Robinson has been both sister and mother ever since.
"I could sit at home every day and say, 'Boohoohoo, my mom died. ... Boohoohoo, my dreams got put on hold because I am raising my sister," she said. "Honestly, I would rather make the best of the situation at hand."
Robinson parents "Sam," a fourth-grader at Rock Bridge Elementary School, by watching out for her safety, making her do chores and helping her with her homework.
She also makes the most of teachable moments. When the sisters hunt in Macon County or go hiking together in their wooded backyard south of Columbia, Robinson explains why a creek is dry just before winter or how a fossil is made.
"I see her as a mom because she is teaching me stuff. It's not like a teacher," Sam said. "And she tells me what to do and what not to do."
But Robinson won't give up her role as Sam's big sister.
"In my budget, I try to incorporate Sam and I to get our nails done every once in a while," Robinson said. "Just something small that we can still do as sisters."
And there are still pillow fights and tickle fights and sisterly arguments over sharing shoes — they have the same size 7 1/2.
Robinson, who works for Columbia Orthopaedic Group as a precertification specialist, is the family's sole provider. She recently started working from home.
"Not only am I still able to provide for my sister, but I am also home when she gets home from school," Robinson said.
Working from home also has opened up the possibility to apply and go to medical school, a goal Robinson has had for some time.
"As far as trying to parenting her, no parent has all the rules," Robinson said. "No parent has all the answers.
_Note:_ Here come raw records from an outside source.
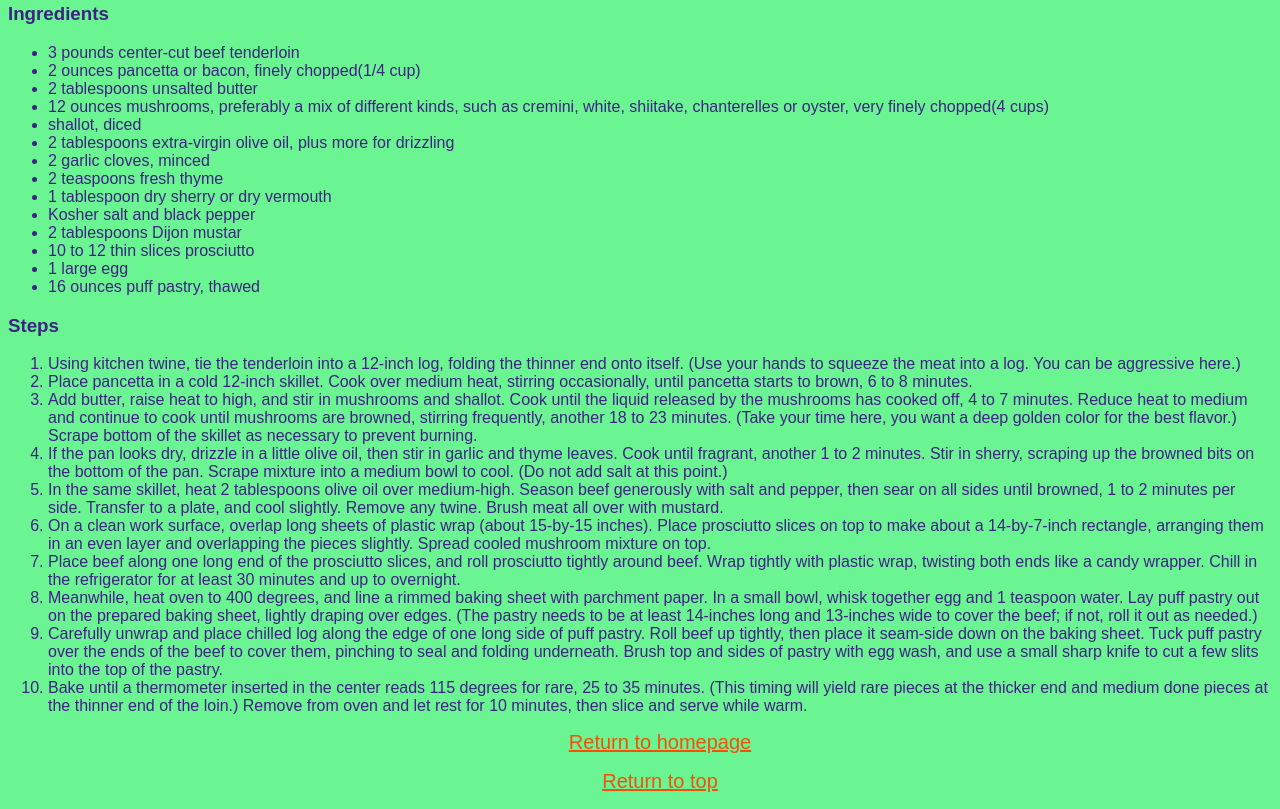
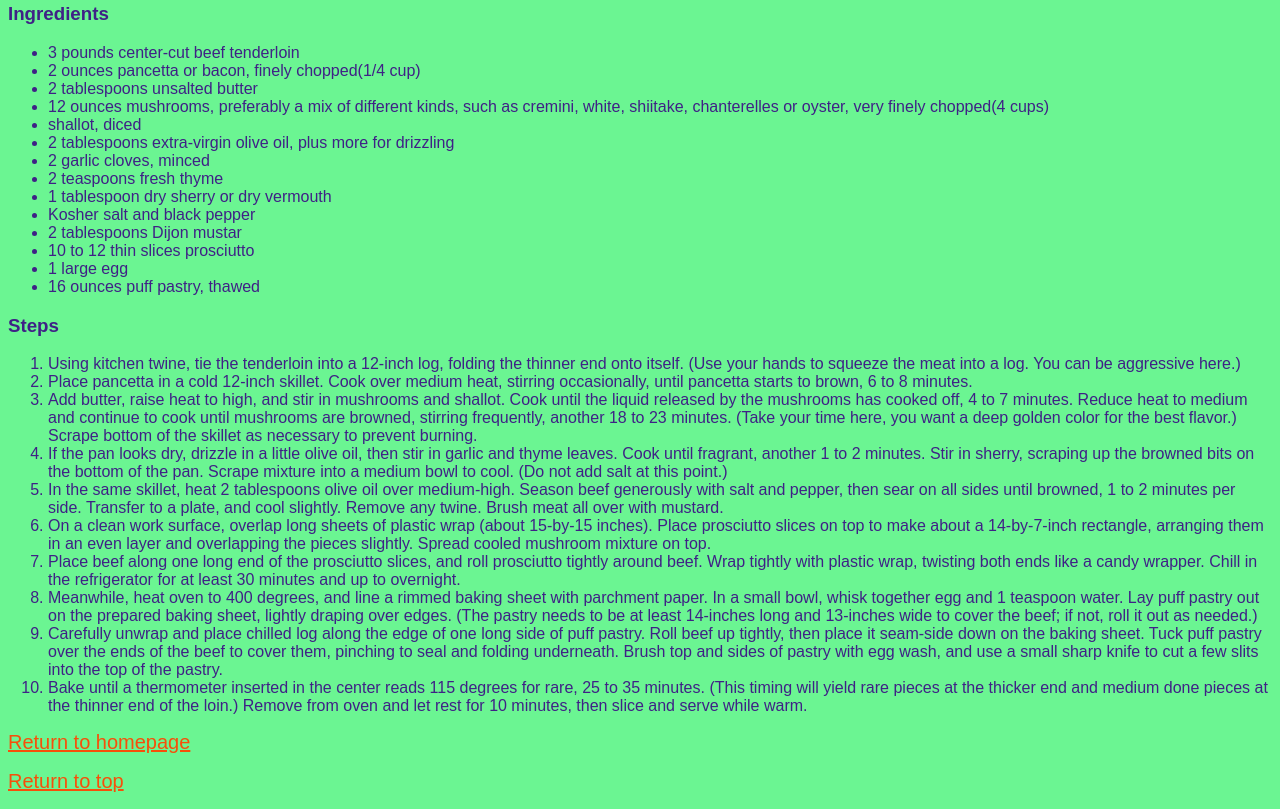
Before and after one commit to keko24/odin-recipes, a plain HTML site: page recipes/beef-wellington/beef-wellington.html in a window 1280 px wide. Shown: the part 649-1458 px from the top of the page. Drawn offline with Linux system fonts and the light colour scheme.

Commit message:
Just fixed a few typos in style.css

```diff
--- a/recipes/beef-wellington/beef-wellington.html
+++ b/recipes/beef-wellington/beef-wellington.html
@@ -38,7 +38,7 @@
 			<li>Meanwhile, heat oven to 400 degrees, and line a rimmed baking sheet with parchment paper. In a small bowl, whisk together egg and 1 teaspoon water. Lay puff pastry out on the prepared baking sheet, lightly draping over edges. (The pastry needs to be at least 14-inches long and 13-inches wide to cover the beef; if not, roll it out as needed.)</li>
 			<li>Carefully unwrap and place chilled log along the edge of one long side of puff pastry. Roll beef up tightly, then place it seam-side down on the baking sheet. Tuck puff pastry over the ends of the beef to cover them, pinching to seal and folding underneath. Brush top and sides of pastry with egg wash, and use a small sharp knife to cut a few slits into the top of the pastry.</li>
 			<li>Bake until a thermometer inserted in the center reads 115 degrees for rare, 25 to 35 minutes. (This timing will yield rare pieces at the thicker end and medium done pieces at the thinner end of the loin.) Remove from oven and let rest for 10 minutes, then slice and serve while warm.</li>
-			<p><a href="../../index.html">Return to homepage</a></p>
-			<p><a href="beef-wellington.html">Return to top</a></p>
+		</ol>
+		<p><a href="../../index.html">Return to homepage</a></p>			<p><a href="beef-wellington.html">Return to top</a></p>
 	</body>
 </html>
--- a/style.css
+++ b/style.css
@@ -23,10 +23,6 @@ a {
 	text-align: center;
 }
 
-p {
-	text-align: center;
-}
-
 a:hover {
 	color: #3F2186;
 	font-size: 21px;
```
Also changed, not shown: recipes/doner-kebab/doner-kebab.html (+1 -0 lines), recipes/egg-fried-rice/egg-fried-rice.html (+1 -0 lines).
There’s no right or wrong. There is no answer. We do the best we can."
Supervising editor is Elizabeth Brixey.